[Exercise]
Needed from the data below: all lines that contain the word "into".
▬▬▬▬▬▬▬▬▬▬
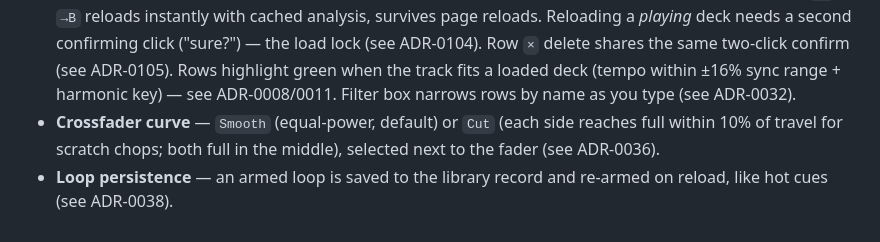
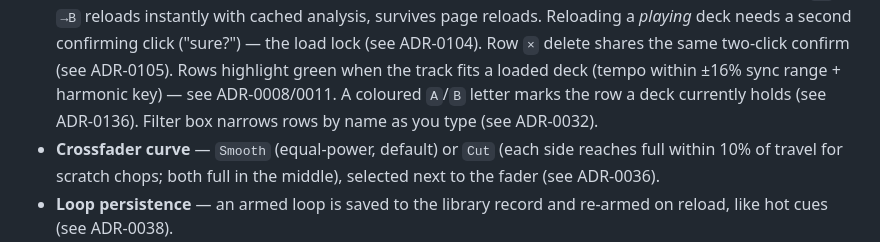
Before and after one commit to shizukutanaka/Acro-DJ-Mixer, a Markdown page: README.md, the part around the change. Drawn GitHub-style.

Commit message:
docs: README on-deck row marker
Co-Authored-By: うめ <app.shizukutanaka@gmail.com>

```diff
--- a/README.md
+++ b/README.md
@@ -80,8 +80,9 @@ to classic varispeed tempo. Use option 2 for the full feature set.
   (see ADR-0104). Row `×` delete shares the same two-click confirm
   (see ADR-0105). Rows highlight green when the
   track fits a loaded deck (tempo within ±16% sync range + harmonic key)
-  — see ADR-0008/0011. Filter box narrows rows by name as you type
-  (see ADR-0032).
+  — see ADR-0008/0011. A coloured `A`/`B` letter marks the row a deck
+  currently holds (see ADR-0136). Filter box narrows rows by name as
+  you type (see ADR-0032).
 - **Crossfader curve** — `Smooth` (equal-power, default) or `Cut`
   (each side reaches full within 10% of travel for scratch chops; both
   full in the middle), selected next to the fader (see ADR-0036).
```
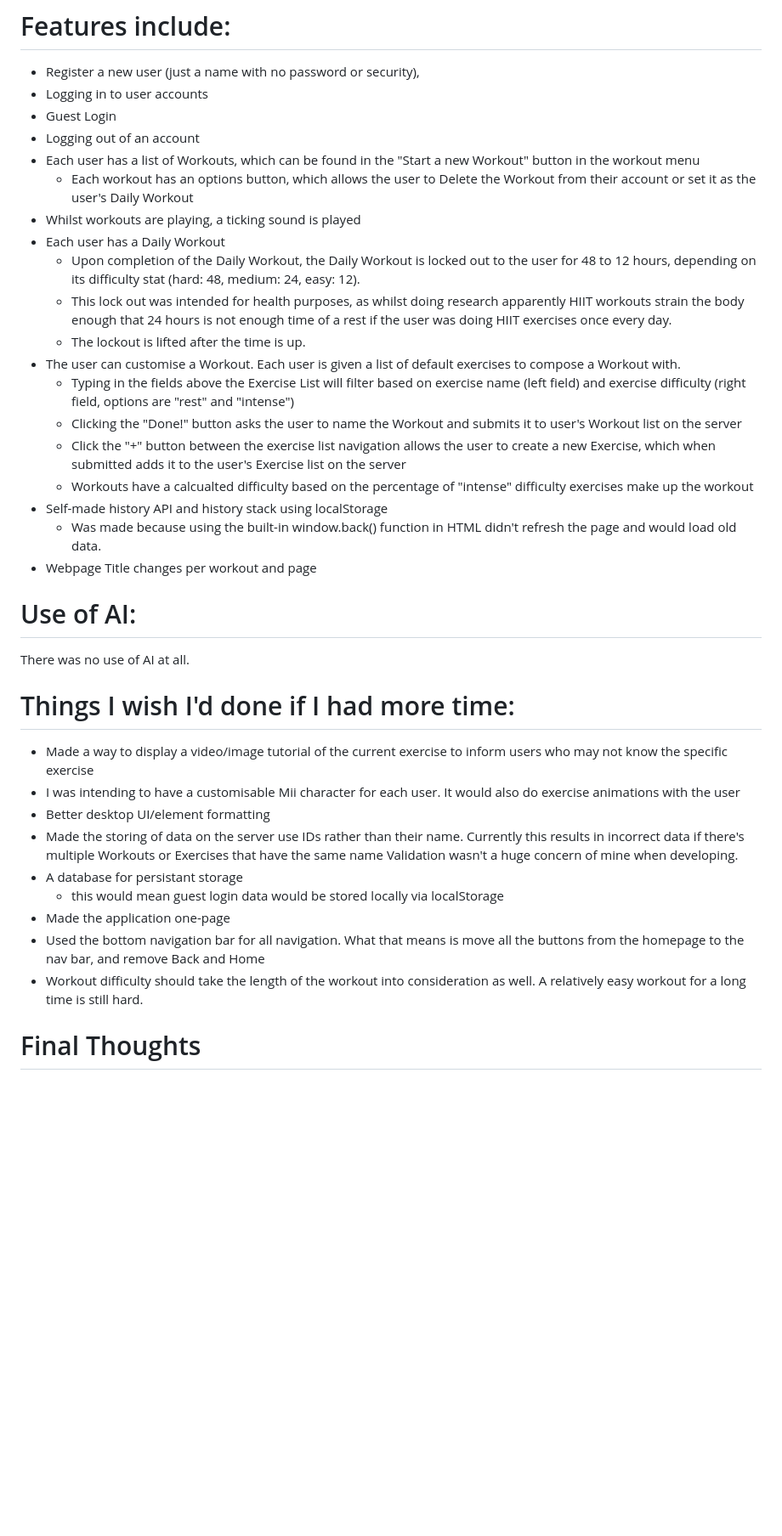
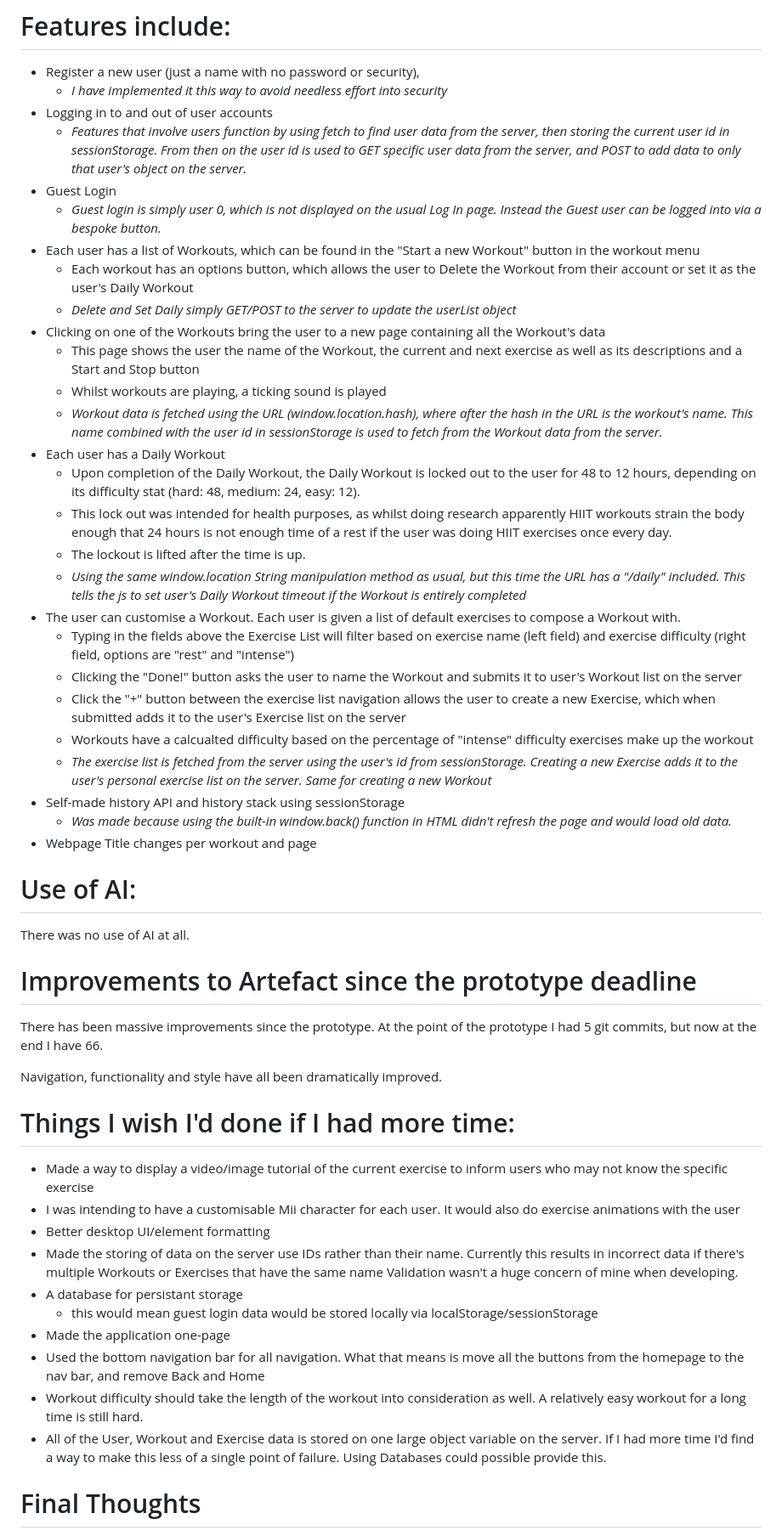
Before and after one commit to FirePenguin99/WebProg_HIIT_app, a Markdown page: README.md, the part around the change. Shown: that part at 85% size. Rendered like a GitHub page; blank space fills up the shorter version.

Commit message:
one more README

```diff
--- a/README.md
+++ b/README.md
@@ -9,27 +9,41 @@ All Webpages are functional on any resolution, but are primarily designed for mo
 
 # Features include:
 - Register a new user (just a name with no password or security),
-- Logging in to user accounts
+    - *I have implemented it this way to avoid needless effort into security*
+- Logging in to and out of user accounts
+    - *Features that involve users function by using fetch to find user data from the server, then storing the current user id in sessionStorage. From then on the user id is used to GET specific user data from the server, and POST to add data to only that user's object on the server.*
 - Guest Login
-- Logging out of an account
+    - *Guest login is simply user 0, which is not displayed on the usual Log In page. Instead the Guest user can be logged into via a bespoke button.*
 - Each user has a list of Workouts, which can be found in the "Start a new Workout" button in the workout menu
     - Each workout has an options button, which allows the user to Delete the Workout from their account or set it as the user's Daily Workout
-- Whilst workouts are playing, a ticking sound is played
+    - *Delete and Set Daily simply GET/POST to the server to update the userList object*
+- Clicking on one of the Workouts bring the user to a new page containing all the Workout's data
+    - This page shows the user the name of the Workout, the current and next exercise as well as its descriptions and a Start and Stop button
+    - Whilst workouts are playing, a ticking sound is played
+    - *Workout data is fetched using the URL (window.location.hash), where after the hash in the URL is the workout's name. This name combined with the user id in sessionStorage is used to fetch from the Workout data from the server.*
 - Each user has a Daily Workout
     - Upon completion of the Daily Workout, the Daily Workout is locked out to the user for 48 to 12 hours, depending on its difficulty stat (hard: 48, medium: 24, easy: 12).
     - This lock out was intended for health purposes, as whilst doing research apparently HIIT workouts strain the body enough that 24 hours is not enough time of a rest if the user was doing HIIT exercises once every day.
     - The lockout is lifted after the time is up.
+    - *Using the same window.location String manipulation method as usual, but this time the URL has a "/daily" included. This tells the js to set user's Daily Workout timeout if the Workout is entirely completed*
 - The user can customise a Workout. Each user is given a list of default exercises to compose a Workout with.
     - Typing in the fields above the Exercise List will filter based on exercise name (left field) and exercise difficulty (right field, options are "rest" and "intense")
     - Clicking the "Done!" button asks the user to name the Workout and submits it to user's Workout list on the server
     - Click the "+" button between the exercise list navigation allows the user to create a new Exercise, which when submitted adds it to the user's Exercise list on the server
     - Workouts have a calcualted difficulty based on the percentage of "intense" difficulty exercises make up the workout
-- Self-made history API and history stack using localStorage
-    - Was made because using the built-in window.back() function in HTML didn't refresh the page and would load old data.
+    - *The exercise list is fetched from the server using the user's id from sessionStorage. Creating a new Exercise adds it to the user's personal exercise list on the server. Same for creating a new Workout*
+- Self-made history API and history stack using sessionStorage
+    - *Was made because using the built-in window.back() function in HTML didn't refresh the page and would load old data.*
 - Webpage Title changes per workout and page
+
 
 # Use of AI:
 There was no use of AI at all.
+
+# Improvements to Artefact since the prototype deadline
+There has been massive improvements since the prototype. At the point of the prototype I had 5 git commits, but now at the end I have 66.
+
+Navigation, functionality and style have all been dramatically improved.
 
 # Things I wish I'd done if I had more time:
 - Made a way to display a video/image tutorial of the current exercise to inform users who may not know the specific exercise
@@ -37,10 +51,11 @@ There was no use of AI at all.
 - Better desktop UI/element formatting
 - Made the storing of data on the server use IDs rather than their name. Currently this results in incorrect data if there's multiple Workouts or Exercises that have the same name  Validation wasn't a huge concern of mine when developing.
 - A database for persistant storage
-    - this would mean guest login data would be stored locally via localStorage
+    - this would mean guest login data would be stored locally via localStorage/sessionStorage
 - Made the application one-page
 - Used the bottom navigation bar for all navigation. What that means is move all the buttons from the homepage to the nav bar, and remove Back and Home
 - Workout difficulty should take the length of the workout into consideration as well. A relatively easy workout for a long time is still hard.
+- All of the User, Workout and Exercise data is stored on one large object variable on the server. If I had more time I'd find a way to make this less of a single point of failure. Using Databases could possible provide this.
 
 # Final Thoughts
 In last year's Application Programming, I said I was interested to learn more typical web design. But due to the mobile nature of the specification, I have managed to accidentally dodge learning to create and style a proper website once again.
```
▬▬▬▬▬▬▬▬▬▬
[Task result]
+    - *I have implemented it this way to avoid needless effort into security*
+    - *Guest login is simply user 0, which is not displayed on the usual Log In page. Instead the Guest user can be logged into via a bespoke button.*
 - Workout difficulty should take the length of the workout into consideration as well. A relatively easy workout for a long time is still hard.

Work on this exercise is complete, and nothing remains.